◆ **Exercise requirements**:
Which lines of the records below contain the word "else"? Show each one.

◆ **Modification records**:
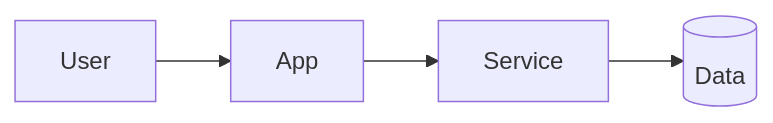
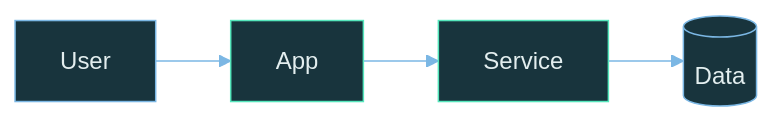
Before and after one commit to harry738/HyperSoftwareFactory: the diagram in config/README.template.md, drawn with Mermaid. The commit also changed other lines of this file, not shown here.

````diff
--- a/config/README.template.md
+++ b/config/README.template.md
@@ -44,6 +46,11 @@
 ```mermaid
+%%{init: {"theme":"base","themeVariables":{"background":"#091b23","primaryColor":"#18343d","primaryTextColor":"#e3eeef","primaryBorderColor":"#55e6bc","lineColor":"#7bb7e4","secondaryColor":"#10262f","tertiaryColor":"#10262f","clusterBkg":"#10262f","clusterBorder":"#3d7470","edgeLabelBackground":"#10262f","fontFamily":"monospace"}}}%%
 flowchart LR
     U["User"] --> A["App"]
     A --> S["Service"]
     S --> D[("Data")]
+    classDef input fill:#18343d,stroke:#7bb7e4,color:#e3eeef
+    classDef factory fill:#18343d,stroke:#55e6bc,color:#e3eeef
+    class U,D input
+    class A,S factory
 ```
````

==

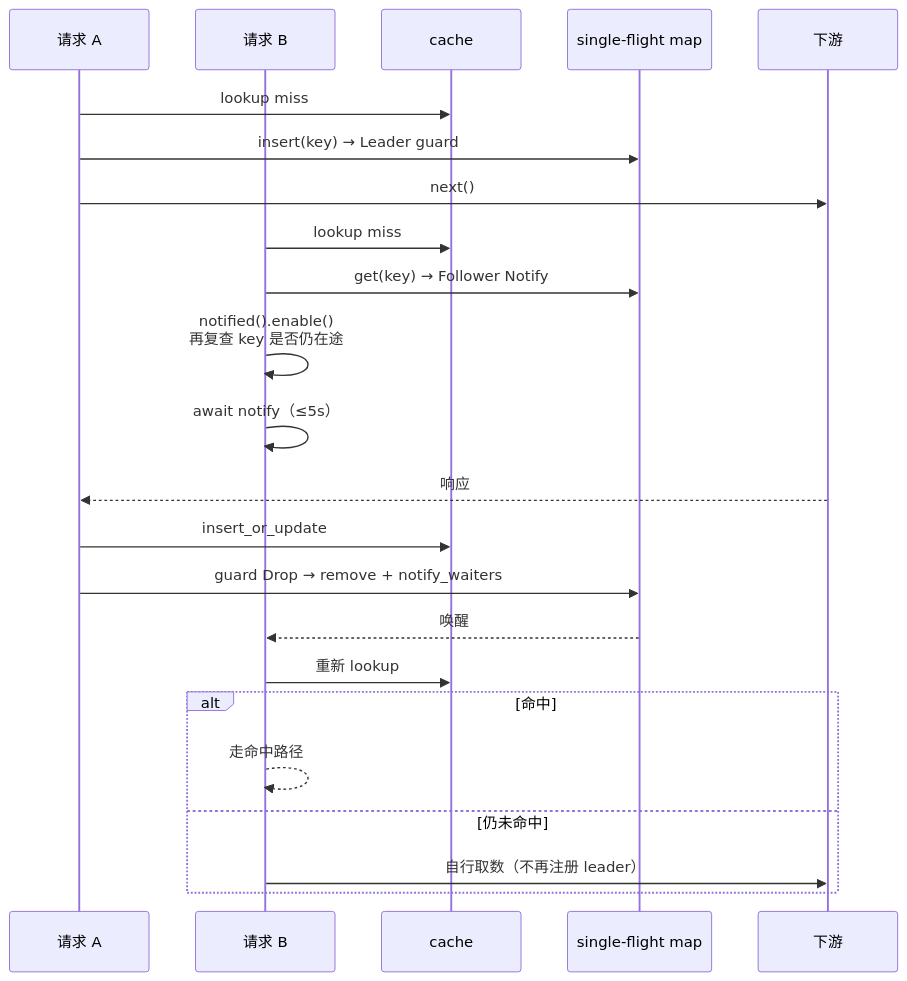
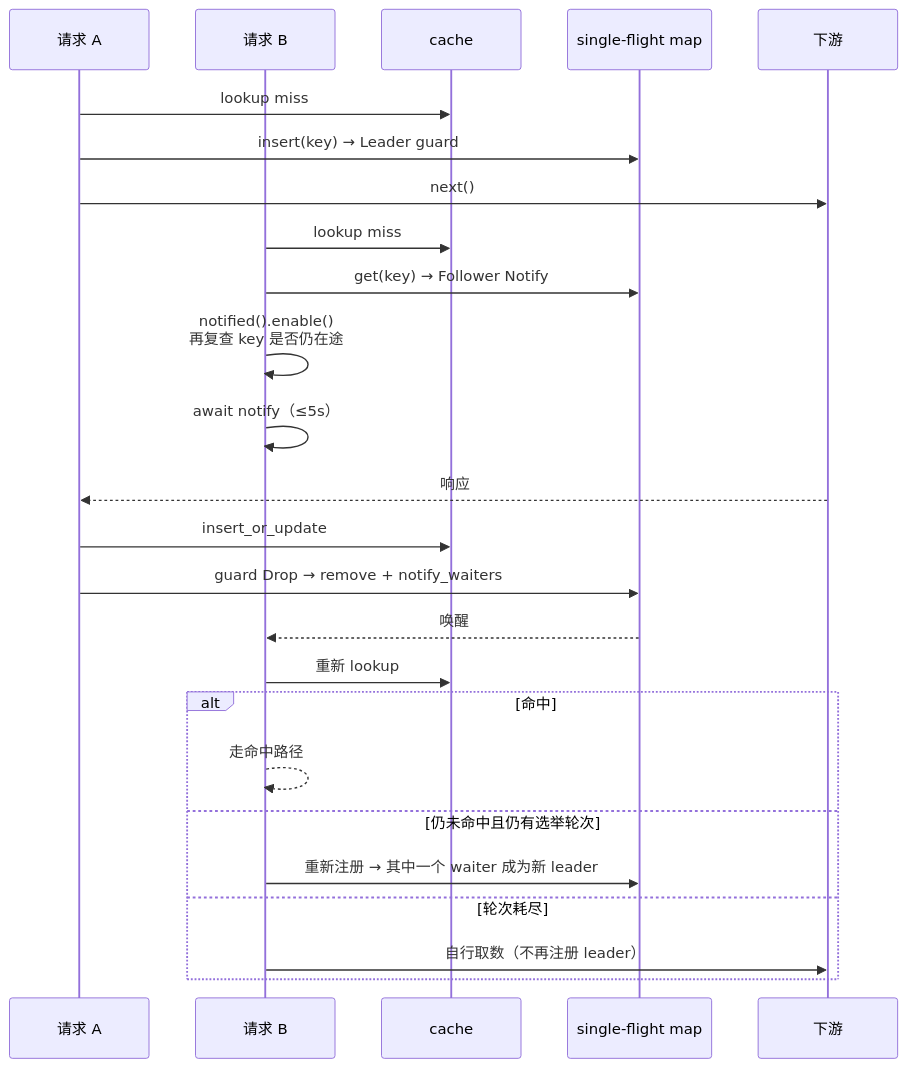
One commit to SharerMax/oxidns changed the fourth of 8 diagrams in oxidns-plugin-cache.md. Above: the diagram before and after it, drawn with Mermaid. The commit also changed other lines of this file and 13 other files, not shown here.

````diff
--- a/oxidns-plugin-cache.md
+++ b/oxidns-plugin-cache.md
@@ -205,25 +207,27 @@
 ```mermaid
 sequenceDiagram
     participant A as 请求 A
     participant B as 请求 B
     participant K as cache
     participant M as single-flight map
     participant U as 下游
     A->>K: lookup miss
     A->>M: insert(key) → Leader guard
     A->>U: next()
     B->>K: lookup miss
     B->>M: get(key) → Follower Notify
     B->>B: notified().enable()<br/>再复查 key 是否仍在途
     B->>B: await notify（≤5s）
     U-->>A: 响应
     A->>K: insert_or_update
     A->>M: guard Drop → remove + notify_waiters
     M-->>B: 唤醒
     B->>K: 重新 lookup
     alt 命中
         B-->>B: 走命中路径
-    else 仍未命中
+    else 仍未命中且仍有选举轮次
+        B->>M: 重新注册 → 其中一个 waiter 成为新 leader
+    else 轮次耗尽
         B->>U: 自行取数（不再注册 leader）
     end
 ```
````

◆ **Answer to the problem**:
-    else 仍未命中
+    else 仍未命中且仍有选举轮次
+    else 轮次耗尽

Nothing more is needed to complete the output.